The United States formally withdrew from the landmark 1987 Intermediate-range Nuclear Forces (INF) Treaty with Russia in 2019 after saying that Moscow was violating the accord, an accusation the Kremlin denied.
President Vladimir Putin proposed to the United States and several Western European NATO members that there should be a moratorium on the development of missiles previously banned by the INF treaty.
But Russian Deputy Foreign Minister Sergei Ryabkov, who leads on arms control talks, said the United States was “moving rapidly” towards the deployment of such missiles in both Asia and Europe.
“Accordingly, our moratorium, which was announced by the president of the Russian Federation, in the light of such developments, of course, cannot be maintained,” Ryabkov told the Kommersant newspaper.
“The Americans think it doesn’t matter,” Ryabkov said. “We believe that they are thereby delivering a new powerful blow to global stability and the security of the respective regions.”
The United States publicly blamed Russia’s development of the 9M729 ground-launched cruise missile, known in NATO as the SSC-8, as the reason for it leaving the INF Treaty.
In his moratorium proposal, Putin suggested Russia could agree not to deploy the missiles in its Baltic coast exclave of Kaliningrad.
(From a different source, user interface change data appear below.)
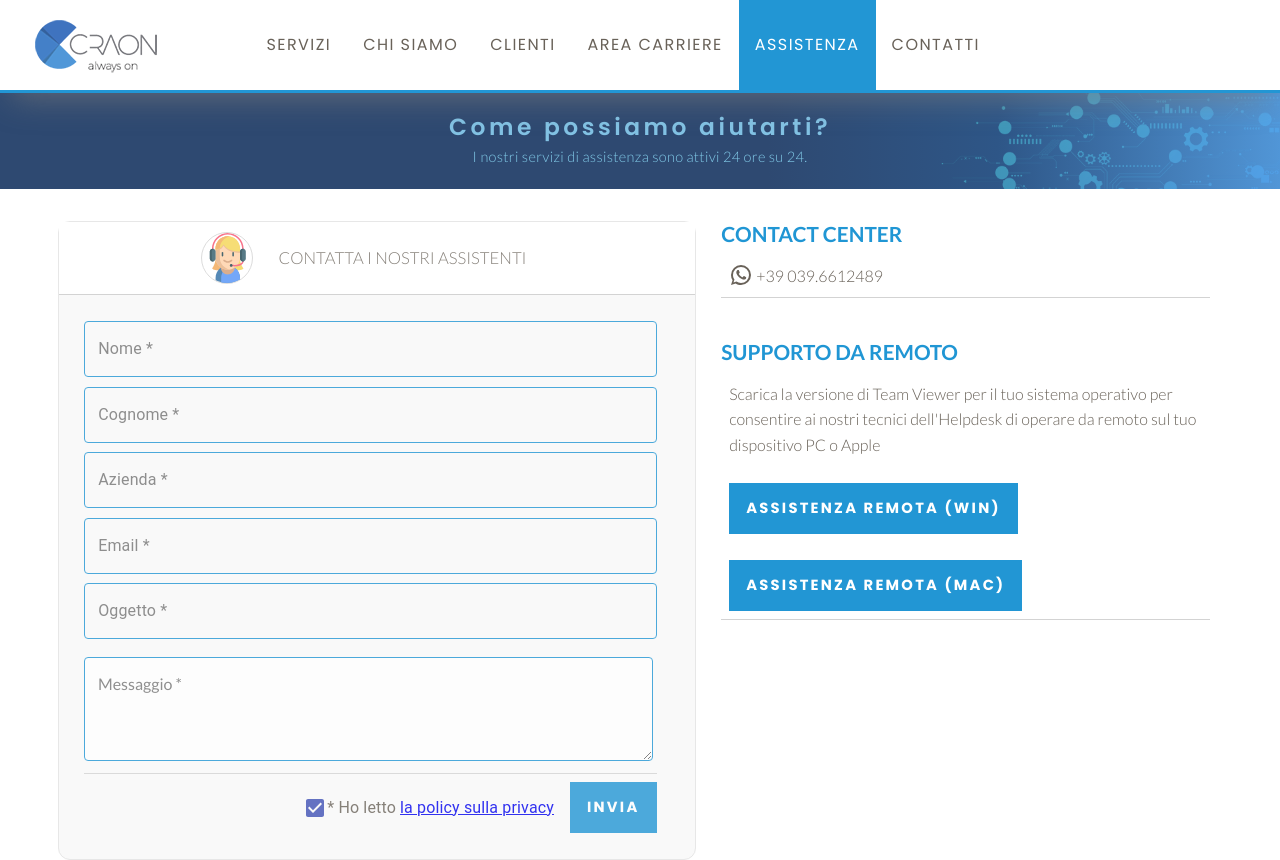
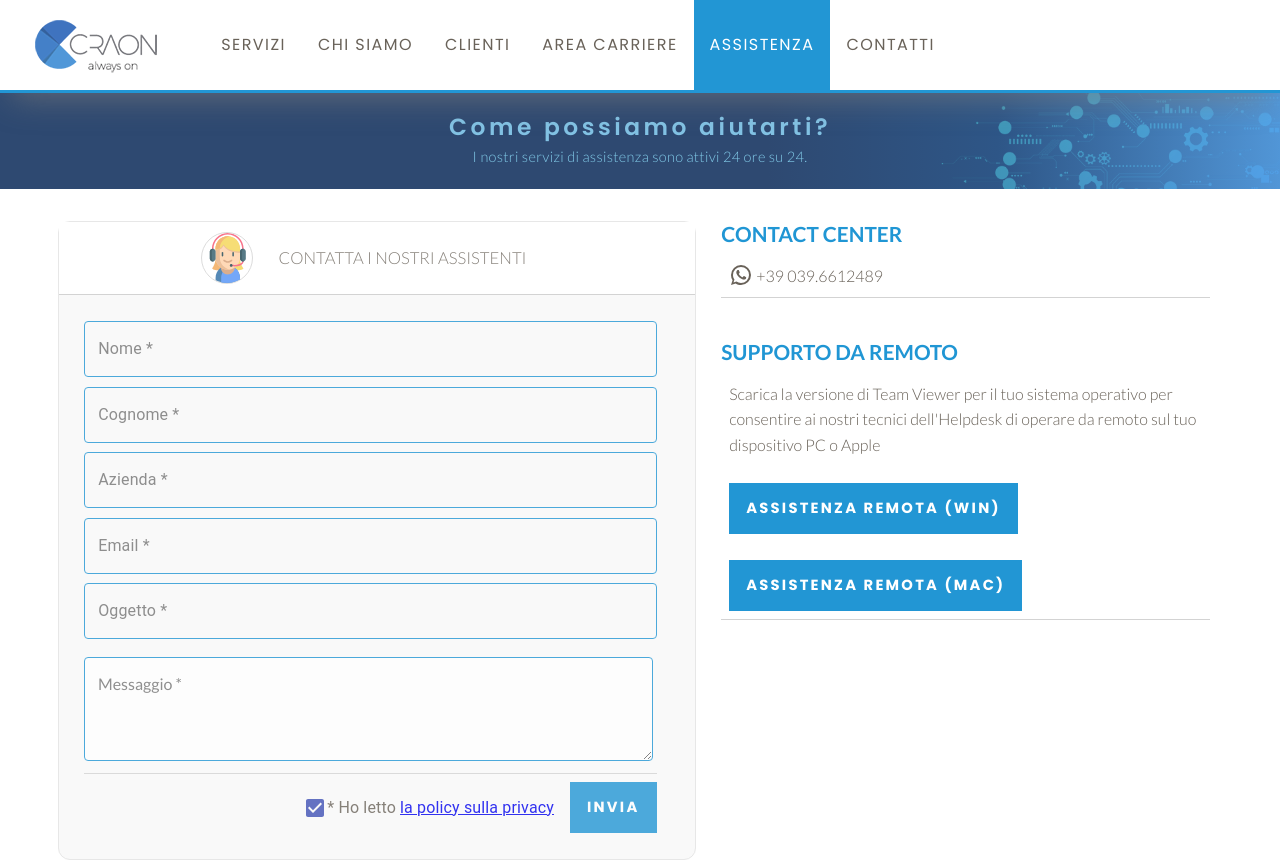
Before and after one commit to fraan83/craonsite, a Next.js app: page /assistenza in a window 1280 px wide. Shown: the top 860 px of the page. Built offline with nearby package versions, Linux system fonts and the light colour scheme.

Commit message:
menu navigation

```diff
--- a/components/menu/Menu.module.scss
+++ b/components/menu/Menu.module.scss
@@ -78,8 +78,11 @@
  .navigation{
     display: flex;
     height: 100%;
-    flex: 1;
-    justify-content: flex-end;
+    flex: 1 1;
+    justify-content: center;
+    flex-wrap: nowrap;
+    flex-direction: row;
+    align-content: center;
  }
 
 .link{
```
Since leaving the pact, the United States has tested missiles with a similar profile.
(Reporting by Guy Faulconbridge; editing by Mark Heinrich)